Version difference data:
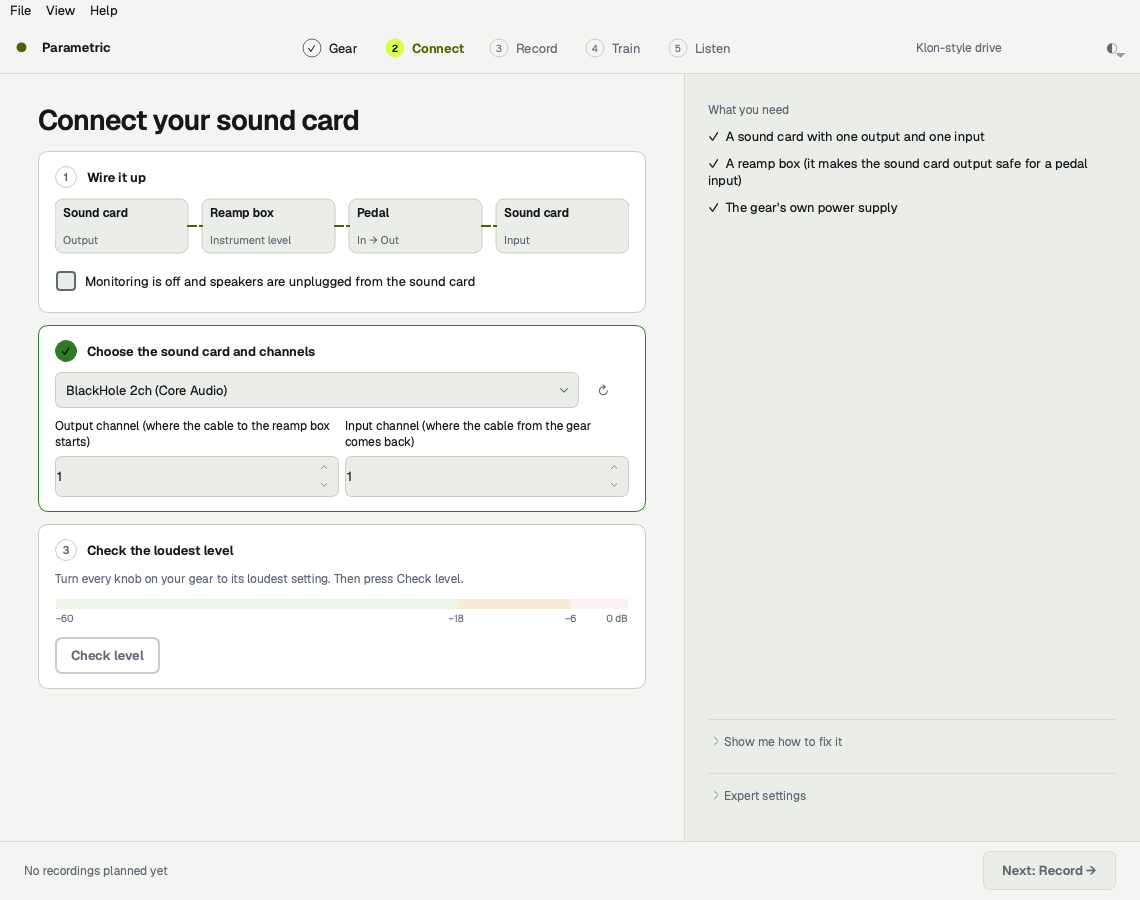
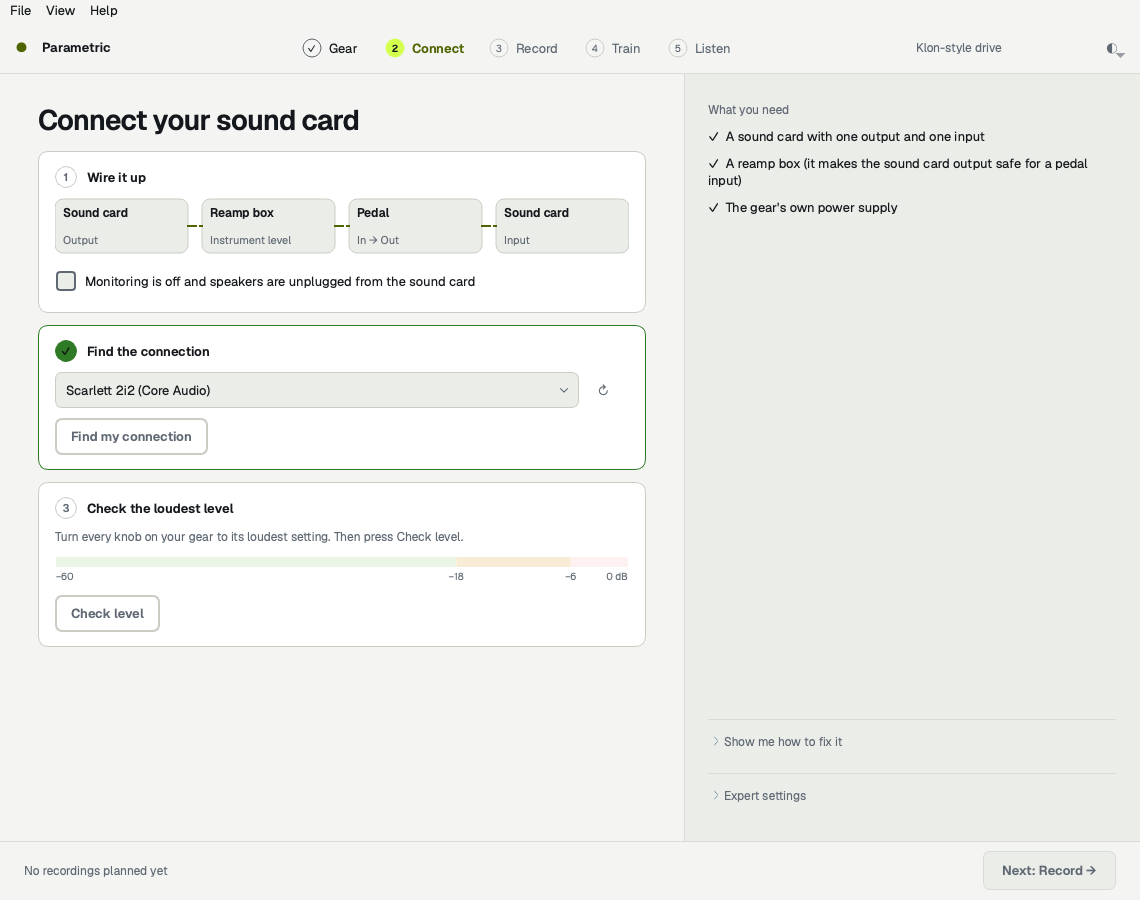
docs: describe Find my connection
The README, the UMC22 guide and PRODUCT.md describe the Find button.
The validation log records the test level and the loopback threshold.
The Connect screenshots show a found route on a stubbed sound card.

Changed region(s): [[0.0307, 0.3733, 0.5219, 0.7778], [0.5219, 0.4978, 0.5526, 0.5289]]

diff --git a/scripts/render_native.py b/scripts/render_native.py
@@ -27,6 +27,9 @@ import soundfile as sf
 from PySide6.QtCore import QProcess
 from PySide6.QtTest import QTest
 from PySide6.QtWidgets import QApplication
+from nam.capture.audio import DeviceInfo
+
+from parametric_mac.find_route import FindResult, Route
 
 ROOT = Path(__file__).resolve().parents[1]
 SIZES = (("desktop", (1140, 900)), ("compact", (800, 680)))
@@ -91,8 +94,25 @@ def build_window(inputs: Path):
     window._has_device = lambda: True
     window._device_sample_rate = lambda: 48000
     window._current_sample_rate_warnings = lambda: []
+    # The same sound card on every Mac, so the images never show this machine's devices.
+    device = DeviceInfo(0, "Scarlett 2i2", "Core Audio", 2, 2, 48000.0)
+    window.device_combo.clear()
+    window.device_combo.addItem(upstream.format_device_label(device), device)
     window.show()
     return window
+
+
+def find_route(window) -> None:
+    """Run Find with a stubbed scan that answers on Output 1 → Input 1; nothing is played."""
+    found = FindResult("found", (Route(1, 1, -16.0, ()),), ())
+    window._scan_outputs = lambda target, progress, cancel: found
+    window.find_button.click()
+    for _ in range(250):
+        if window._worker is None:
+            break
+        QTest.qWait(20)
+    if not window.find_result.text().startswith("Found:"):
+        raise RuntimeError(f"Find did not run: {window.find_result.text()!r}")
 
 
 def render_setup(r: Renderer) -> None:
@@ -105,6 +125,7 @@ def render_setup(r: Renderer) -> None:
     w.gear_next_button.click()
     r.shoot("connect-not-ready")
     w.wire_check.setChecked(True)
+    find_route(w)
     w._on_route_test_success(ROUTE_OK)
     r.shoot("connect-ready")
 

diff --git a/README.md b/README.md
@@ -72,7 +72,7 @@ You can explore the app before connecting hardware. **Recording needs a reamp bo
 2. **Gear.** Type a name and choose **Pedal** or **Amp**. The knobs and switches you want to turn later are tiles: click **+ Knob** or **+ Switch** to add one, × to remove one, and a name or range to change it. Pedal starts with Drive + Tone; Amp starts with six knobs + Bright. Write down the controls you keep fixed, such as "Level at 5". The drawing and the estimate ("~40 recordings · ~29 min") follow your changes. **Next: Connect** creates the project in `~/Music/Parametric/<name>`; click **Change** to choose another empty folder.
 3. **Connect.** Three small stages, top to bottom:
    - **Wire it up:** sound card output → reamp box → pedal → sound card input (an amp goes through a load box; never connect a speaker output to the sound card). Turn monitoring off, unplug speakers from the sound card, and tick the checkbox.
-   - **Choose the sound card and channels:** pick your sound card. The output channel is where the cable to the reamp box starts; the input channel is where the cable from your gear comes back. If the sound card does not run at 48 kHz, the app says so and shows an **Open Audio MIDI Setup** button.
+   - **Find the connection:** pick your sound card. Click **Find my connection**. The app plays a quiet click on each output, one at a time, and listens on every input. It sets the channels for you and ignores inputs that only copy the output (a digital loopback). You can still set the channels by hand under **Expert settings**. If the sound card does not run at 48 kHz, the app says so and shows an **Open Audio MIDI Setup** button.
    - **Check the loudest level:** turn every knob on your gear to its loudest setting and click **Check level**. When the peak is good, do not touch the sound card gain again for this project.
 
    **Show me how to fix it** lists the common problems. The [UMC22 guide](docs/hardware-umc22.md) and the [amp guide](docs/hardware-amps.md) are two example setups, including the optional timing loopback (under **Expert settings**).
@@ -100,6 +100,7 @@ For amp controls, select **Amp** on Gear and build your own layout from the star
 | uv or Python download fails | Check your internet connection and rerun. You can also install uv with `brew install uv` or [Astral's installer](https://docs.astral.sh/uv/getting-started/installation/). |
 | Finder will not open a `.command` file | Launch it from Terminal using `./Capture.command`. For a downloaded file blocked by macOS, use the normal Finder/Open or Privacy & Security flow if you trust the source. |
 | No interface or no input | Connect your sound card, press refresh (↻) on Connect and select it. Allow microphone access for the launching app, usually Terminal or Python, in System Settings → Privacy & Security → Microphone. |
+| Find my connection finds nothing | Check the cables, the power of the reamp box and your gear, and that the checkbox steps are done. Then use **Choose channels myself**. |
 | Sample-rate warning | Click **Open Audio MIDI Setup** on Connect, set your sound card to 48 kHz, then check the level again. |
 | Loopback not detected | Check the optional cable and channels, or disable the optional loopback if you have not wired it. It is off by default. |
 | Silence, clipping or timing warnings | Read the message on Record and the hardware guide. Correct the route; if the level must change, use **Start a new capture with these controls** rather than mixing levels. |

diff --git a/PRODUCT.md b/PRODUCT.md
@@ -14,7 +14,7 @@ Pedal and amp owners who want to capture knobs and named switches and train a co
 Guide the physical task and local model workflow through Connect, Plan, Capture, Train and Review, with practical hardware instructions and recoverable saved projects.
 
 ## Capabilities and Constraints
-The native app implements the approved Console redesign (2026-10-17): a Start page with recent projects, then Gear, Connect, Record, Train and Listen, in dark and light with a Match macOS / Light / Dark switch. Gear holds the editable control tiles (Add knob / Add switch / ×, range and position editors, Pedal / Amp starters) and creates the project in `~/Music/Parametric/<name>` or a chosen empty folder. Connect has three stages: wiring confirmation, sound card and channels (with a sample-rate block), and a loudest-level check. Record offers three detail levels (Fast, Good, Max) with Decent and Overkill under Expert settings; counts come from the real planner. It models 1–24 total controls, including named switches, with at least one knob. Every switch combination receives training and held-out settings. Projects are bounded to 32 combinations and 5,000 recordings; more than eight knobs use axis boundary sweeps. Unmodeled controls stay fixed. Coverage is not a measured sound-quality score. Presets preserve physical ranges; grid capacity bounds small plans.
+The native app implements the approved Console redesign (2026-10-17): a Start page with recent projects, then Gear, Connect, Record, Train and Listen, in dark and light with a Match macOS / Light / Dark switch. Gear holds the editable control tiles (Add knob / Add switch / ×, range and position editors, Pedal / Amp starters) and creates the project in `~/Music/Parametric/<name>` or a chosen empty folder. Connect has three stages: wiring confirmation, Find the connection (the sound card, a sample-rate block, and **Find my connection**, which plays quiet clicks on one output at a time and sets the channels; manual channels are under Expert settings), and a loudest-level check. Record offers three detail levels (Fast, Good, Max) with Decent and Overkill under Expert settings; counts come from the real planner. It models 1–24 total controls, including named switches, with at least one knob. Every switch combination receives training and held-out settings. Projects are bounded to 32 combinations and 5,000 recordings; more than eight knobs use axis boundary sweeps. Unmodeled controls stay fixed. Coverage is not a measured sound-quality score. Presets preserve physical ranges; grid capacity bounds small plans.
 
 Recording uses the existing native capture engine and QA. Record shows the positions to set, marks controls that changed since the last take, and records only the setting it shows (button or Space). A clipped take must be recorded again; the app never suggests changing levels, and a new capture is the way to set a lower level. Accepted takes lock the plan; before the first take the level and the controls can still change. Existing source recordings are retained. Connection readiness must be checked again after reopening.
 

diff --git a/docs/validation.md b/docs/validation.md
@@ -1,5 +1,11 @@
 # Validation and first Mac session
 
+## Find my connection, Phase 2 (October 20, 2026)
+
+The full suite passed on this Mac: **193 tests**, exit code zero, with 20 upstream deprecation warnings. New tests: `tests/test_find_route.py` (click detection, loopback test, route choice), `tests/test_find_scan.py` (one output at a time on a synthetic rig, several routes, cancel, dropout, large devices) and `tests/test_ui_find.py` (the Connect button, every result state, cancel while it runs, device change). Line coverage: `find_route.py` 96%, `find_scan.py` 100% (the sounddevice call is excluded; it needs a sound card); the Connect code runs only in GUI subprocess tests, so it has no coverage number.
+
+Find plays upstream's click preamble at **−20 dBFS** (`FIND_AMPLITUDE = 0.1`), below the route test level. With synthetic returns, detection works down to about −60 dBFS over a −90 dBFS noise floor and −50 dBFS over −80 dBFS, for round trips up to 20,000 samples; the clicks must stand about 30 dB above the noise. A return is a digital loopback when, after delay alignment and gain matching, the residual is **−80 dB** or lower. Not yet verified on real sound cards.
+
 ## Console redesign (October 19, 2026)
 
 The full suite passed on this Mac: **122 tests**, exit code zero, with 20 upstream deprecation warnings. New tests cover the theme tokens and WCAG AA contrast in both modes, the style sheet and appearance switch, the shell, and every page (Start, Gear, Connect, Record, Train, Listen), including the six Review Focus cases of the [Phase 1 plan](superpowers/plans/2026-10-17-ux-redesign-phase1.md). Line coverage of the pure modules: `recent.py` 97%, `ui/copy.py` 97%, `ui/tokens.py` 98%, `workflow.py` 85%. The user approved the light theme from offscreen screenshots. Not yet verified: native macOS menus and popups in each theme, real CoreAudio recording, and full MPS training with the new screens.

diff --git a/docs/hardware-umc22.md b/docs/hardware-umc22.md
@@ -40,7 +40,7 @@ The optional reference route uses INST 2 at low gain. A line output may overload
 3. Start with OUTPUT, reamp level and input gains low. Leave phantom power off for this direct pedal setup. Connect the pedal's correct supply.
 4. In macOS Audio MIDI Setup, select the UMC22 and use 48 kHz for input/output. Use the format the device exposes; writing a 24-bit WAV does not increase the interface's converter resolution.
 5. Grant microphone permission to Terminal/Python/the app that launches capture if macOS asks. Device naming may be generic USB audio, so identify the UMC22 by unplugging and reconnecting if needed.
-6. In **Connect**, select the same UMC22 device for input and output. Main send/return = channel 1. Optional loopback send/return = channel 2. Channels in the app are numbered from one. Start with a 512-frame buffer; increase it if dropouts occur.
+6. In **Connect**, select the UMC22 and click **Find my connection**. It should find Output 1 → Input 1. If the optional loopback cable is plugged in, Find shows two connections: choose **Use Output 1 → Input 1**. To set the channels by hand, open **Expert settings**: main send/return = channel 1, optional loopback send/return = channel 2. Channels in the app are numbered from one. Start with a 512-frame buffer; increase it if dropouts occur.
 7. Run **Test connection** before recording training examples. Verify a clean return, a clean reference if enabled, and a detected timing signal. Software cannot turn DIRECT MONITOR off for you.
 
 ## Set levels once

Exercise prompt = Check the data above line by line for the word "again". State only how many lines contain it.

Answer to the exercise = 3